The fried egg jellyfish (qassata) season kicks off
24 August 2015
The Spot the Jellyfish citizen science campaign has been inundated with reports from the public about the annual appearance of the fried jellyfish (Cotylorhiza tuberculata). Individuals of this non-stinging surface species were photographed by members of the public in Delimara, Golden Bay and along the northern coast of Gozo.
According to Spot the Jellyfish coordinator Prof. Alan Deidun, the attractive fried egg jellyfish species is common in the western and central Mediterranean and its development is mainly dictated by the water temperature. This non-stinging species, which is known as ‘qassata' in Maltese since it is reminiscent of this popular pastry treat, blooms after mid-August, during lampuki fishing season, and its purple-tipped tentacles provide refuge for the juveniles of many open-water fish species, including horse mackerel, pilot fish and even dolphin fish (lampuki) themselves. Tentacles of the species house microscopic single-cell algae which live in symbiosis with the jellyfish, and this is the main reason why the species sticks to surface waters since the algae harvest the sun's rays.

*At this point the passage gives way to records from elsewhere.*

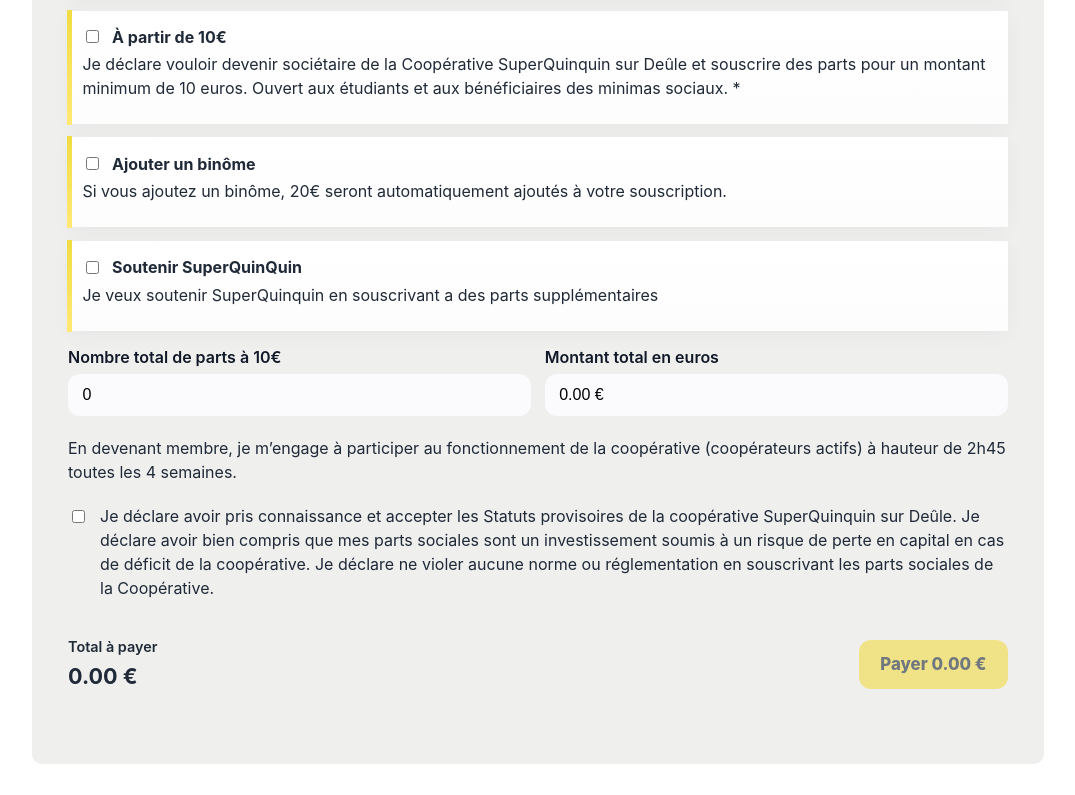
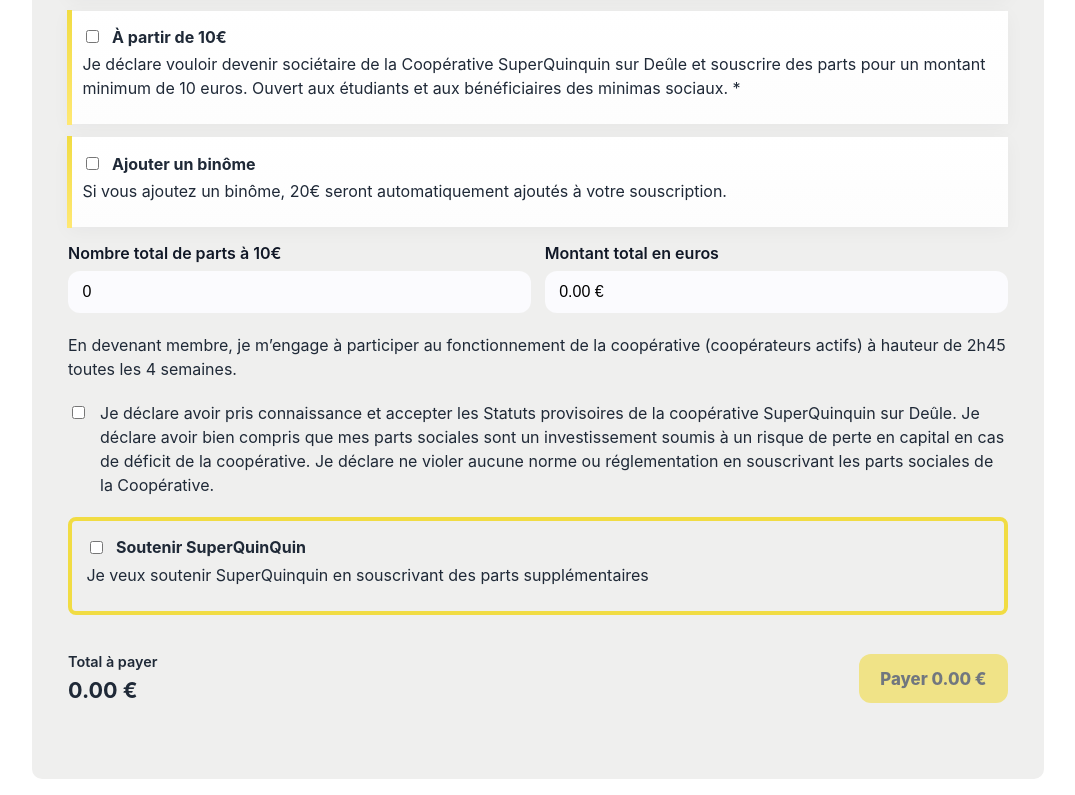
Before and after one commit to superquinquin-sur-deule/sqq-inscription, a Vue app in the folder src/main/webui/: page / in a window 1280 px wide. Shown: the part 989-1784 px from the top of the page, without its empty margins (102-1177 px from the left). Built offline with nearby package versions, Linux system fonts and the light colour scheme.

Commit message:
feat: move soutien at bottom of page

```diff
--- a/src/main/webui/src/App.vue
+++ b/src/main/webui/src/App.vue
@@ -164,26 +164,6 @@
             </div>
           </div>
         </div>
-        <div class="option">
-          <label class="checkbox">
-            <input type="checkbox" v-model="form.parts.soutien.checked"/>
-            <span class="title">Soutenir SuperQuinQuin</span>
-          </label>
-          <p class="details">
-            Je veux soutenir SuperQuinquin en souscrivant a des parts supplémentaires
-          </p>
-          <div class="subgrid" v-if="form.parts.soutien.checked">
-            <div class="field">
-              <label for="soutienParts">Nombre de parts supplémentaires</label>
-              <div class="stepper">
-                <button type="button" class="stepper-btn" @click="decSoutien()">−</button>
-                <input id="soutienParts" type="number" min="0" step="1" v-model.number="form.parts.soutien.parts"/>
-                <button type="button" class="stepper-btn" @click="incSoutien()">+</button>
-              </div>
-              <small class="hint">Soit {{ (form.parts.soutien.parts || 0) * 10 }} € supplémentaires</small>
-            </div>
-          </div>
-        </div>
         <div class="subgrid recap">
           <div class="field">
             <label for="nbParts">Nombre total de parts à 10€</label>
@@ -207,6 +187,29 @@
             Je déclare avoir pris connaissance et accepter les Statuts provisoires de la coopérative SuperQuinquin sur Deûle. Je déclare avoir bien compris que mes parts sociales sont un investissement soumis à un risque de perte en capital en cas de déficit de la coopérative. Je déclare ne violer aucune norme ou réglementation en souscrivant les parts sociales de la Coopérative.
           </span>
         </label>
+      </section>
+
+      <section class="section">
+        <div class="soutien">
+          <label class="checkbox">
+            <input type="checkbox" v-model="form.parts.soutien.checked"/>
+            <span class="title">Soutenir SuperQuinQuin</span>
+          </label>
+          <p class="details">
+            Je veux soutenir SuperQuinquin en souscrivant des parts supplémentaires
+          </p>
+          <div class="subgrid" v-if="form.parts.soutien.checked">
+            <div class="field">
+              <label for="soutienParts">Nombre de parts supplémentaires</label>
+              <div class="stepper">
+                <button type="button" class="stepper-btn stepper-btn-white" @click="decSoutien()">−</button>
+                <input id="soutienParts" type="number" min="0" step="1" v-model.number="form.parts.soutien.parts"/>
+                <button type="button" class="stepper-btn stepper-btn-white" @click="incSoutien()">+</button>
+              </div>
+              <small class="hint">Soit {{ (form.parts.soutien.parts || 0) * 10 }} € supplémentaires</small>
+            </div>
+          </div>
+        </div>
       </section>
 
       <footer class="footer">
@@ -595,6 +598,13 @@
   background: linear-gradient(180deg, var(--accent), #ffe873);
 }
 
+.soutien {
+  background: none;
+  border: var(--accent) 4px solid;
+  border-radius: 8px;
+  padding: .9rem;
+}
+
 .recap .field input {
   background: #fbfbfe;
 }
@@ -690,6 +700,14 @@
   transition: transform .12s ease, box-shadow .2s ease, background .2s ease;
 }
 
+.stepper-btn-white {
+  background: white;
+}
+
+.stepper-btn-white:hover {
+  background: white !important;
+}
+
 .stepper-btn:hover {
   background: var(--accent-dark);
   transform: translateY(-1px);
```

This year, the Physical Oceanography Unit at the University of Malta will try to track the movement of the fried egg jellyfish bloom through innovative means, in order to validate the jellyfish dispersion model being developed by the same research group and which will be launched to the public in the coming weeks.

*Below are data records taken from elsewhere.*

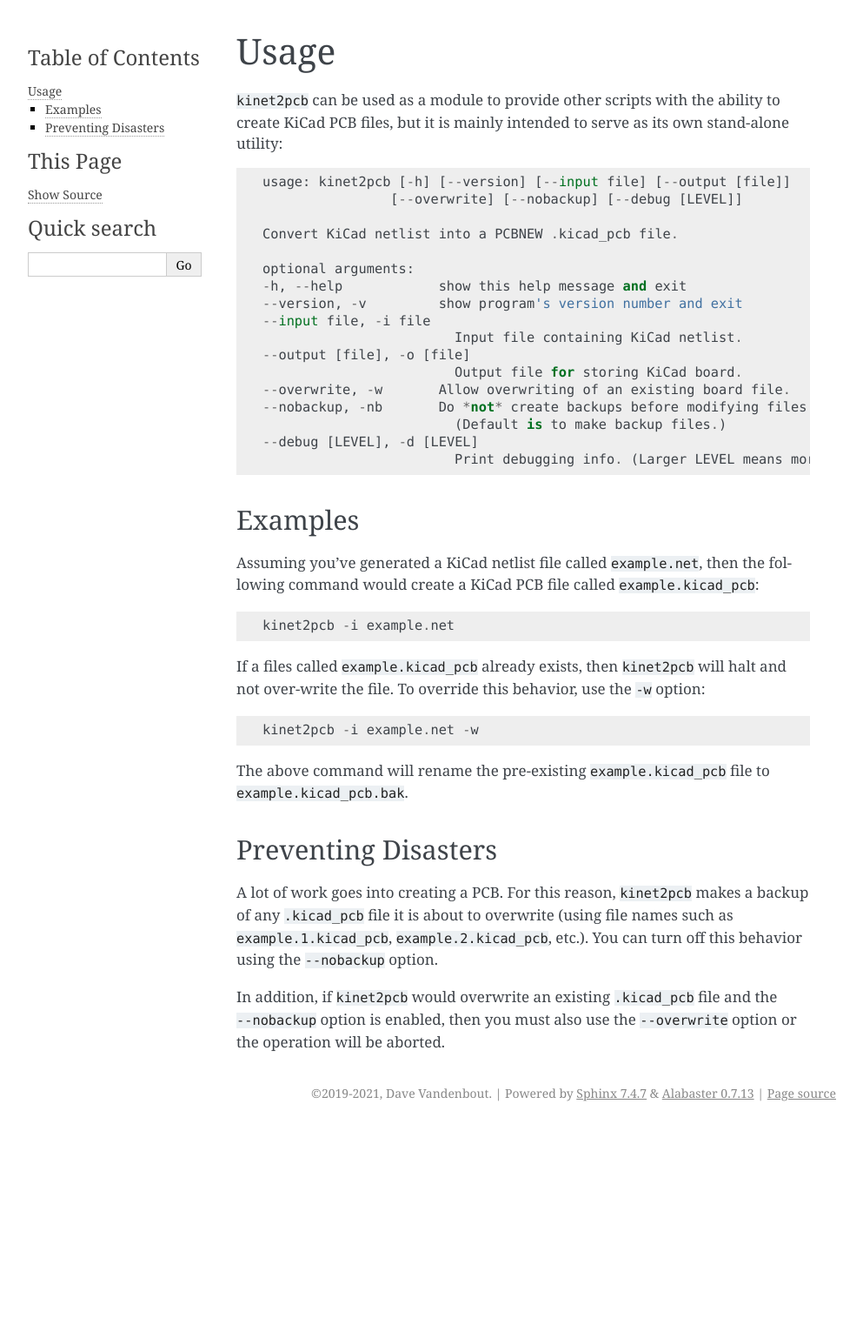
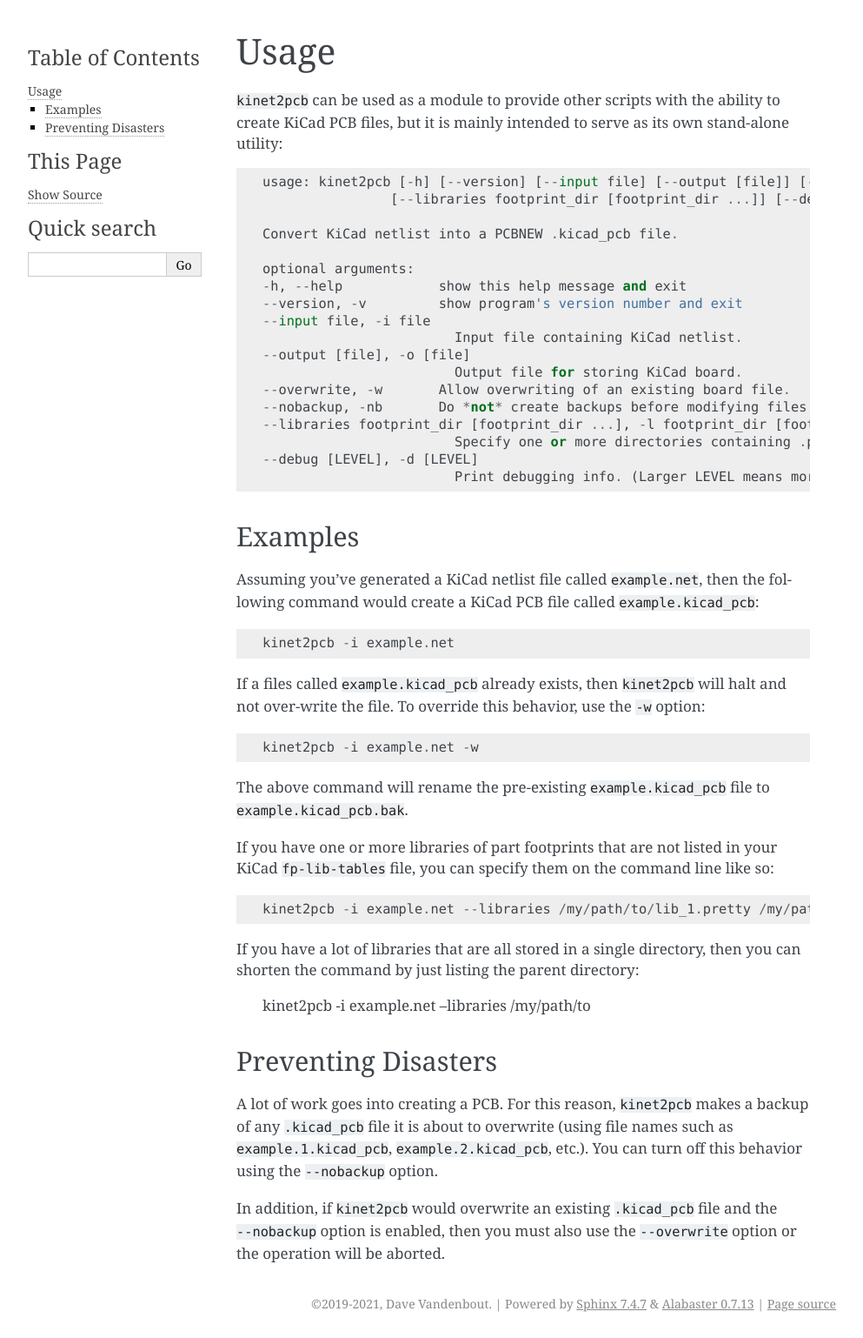
Before and after one commit to devbisme/kinet2pcb, a Sphinx documentation site: the page built from docs/usage.rst, in a window 1280 px wide. Shown: the whole page at 87% size, without its empty margins (148-1141 px from the left). Built offline with Sphinx 7.4.7, drawn with Linux system fonts in a browser that asks for light colours; pages that are not in the unit, such as notebooks, are missing from menus; the version number could not be read and is left out; before the commit the page ends 1296 px from its top, so only the background shows below that.

Commit message:
docs: Updated documentation for `--libraries` command-line option.

```diff
--- a/HISTORY.rst
+++ b/HISTORY.rst
@@ -1,6 +1,12 @@
 =======
 History
 =======
+
+1.1.0 (2022-08-02)
+------------------
+
+* Added `--libraries` command-line option to specify footprint library directories.
+
 
 1.0.1 (2022-06-30)
 ------------------
--- a/docs/usage.rst
+++ b/docs/usage.rst
@@ -5,8 +5,8 @@
 ``kinet2pcb`` can be used as a module to provide other scripts with the ability
 to create KiCad PCB files, but it is mainly intended to serve as its own stand-alone utility::
 
-    usage: kinet2pcb [-h] [--version] [--input file] [--output [file]]
-                    [--overwrite] [--nobackup] [--debug [LEVEL]]
+    usage: kinet2pcb [-h] [--version] [--input file] [--output [file]] [--overwrite] [--nobackup]
+                    [--libraries footprint_dir [footprint_dir ...]] [--debug [LEVEL]]
 
     Convert KiCad netlist into a PCBNEW .kicad_pcb file.
 
@@ -18,11 +18,11 @@
     --output [file], -o [file]
                             Output file for storing KiCad board.
     --overwrite, -w       Allow overwriting of an existing board file.
-    --nobackup, -nb       Do *not* create backups before modifying files.
-                            (Default is to make backup files.)
+    --nobackup, -nb       Do *not* create backups before modifying files. (Default is to make backup files.)
+    --libraries footprint_dir [footprint_dir ...], -l footprint_dir [footprint_dir ...]
+                            Specify one or more directories containing .pretty footprint libraries.
     --debug [LEVEL], -d [LEVEL]
                             Print debugging info. (Larger LEVEL means more info.)
-
 
 -----------
 Examples
@@ -41,6 +41,17 @@
 The above command will rename the pre-existing ``example.kicad_pcb`` file to
 ``example.kicad_pcb.bak``.
 
+If you have one or more libraries of part footprints that are not listed in your
+KiCad ``fp-lib-tables`` file, you can specify them on the command line like so::
+
+    kinet2pcb -i example.net --libraries /my/path/to/lib_1.pretty /my/path/to/lib2.pretty
+
+If you have a lot of libraries that are all stored in a single directory, then
+you can shorten the command by just listing the parent directory:
+
+    kinet2pcb -i example.net --libraries /my/path/to
+
+
 ----------------------------
 Preventing Disasters
 ----------------------------
--- a/setup.py
+++ b/setup.py
@@ -6,7 +6,7 @@
 
 __author__ = "Dave Vandenbout"
 __email__ = "devb@xess.com"
-__version__ = "1.0.1"
+__version__ = "1.1.0"
 
 if "sdist" in sys.argv[1:]:
     with open("kinet2pcb/pckg_info.py", "w") as f:
```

The Spot the Jellyfish initiative, which is coordinated by Prof. Alan Deidun and Prof. Aldo Drago and other staff at the PO Unit, is supported by the MTA, Nature Trust, Friends of the Earth, SharkLab and the Ekoskola and the Blue Flag Malta programmes. The initiative follows a citizen science approach and relies on the collaboration of the public, sea farers, divers, and especially youngsters - through their teachers and parents - who are encouraged to assist in recording the presence and location of different jellyfish through the use of a reporting leaflet. The leaflet is being widely distributed, and can be downloaded from the website www.ioikids.net (clicking on the jellyfish banner), which also contains snippets of information and anecdotes about different jellyfish species.
Reporting is done by simply matching the sighted jellyfish with a simple visual identification guide, giving the date and time of the sighting, and indicating the number of individuals seen. Sightings can be reported online, or by sending a text message to 79604109, or an e-mail message to email@example.com. Strange-looking jellyfish that are not included on the leaflet should be caught and kept in a bucketful of seawater prior to contacting Prof Deidun on e-mail (firstname.lastname@example.org) or the PO Unit on 23402844 to collect for definite identification of the species. If this is not possible, photos of the jellyfish should be taken and sent to the PO Unit's offices at the University of Malta.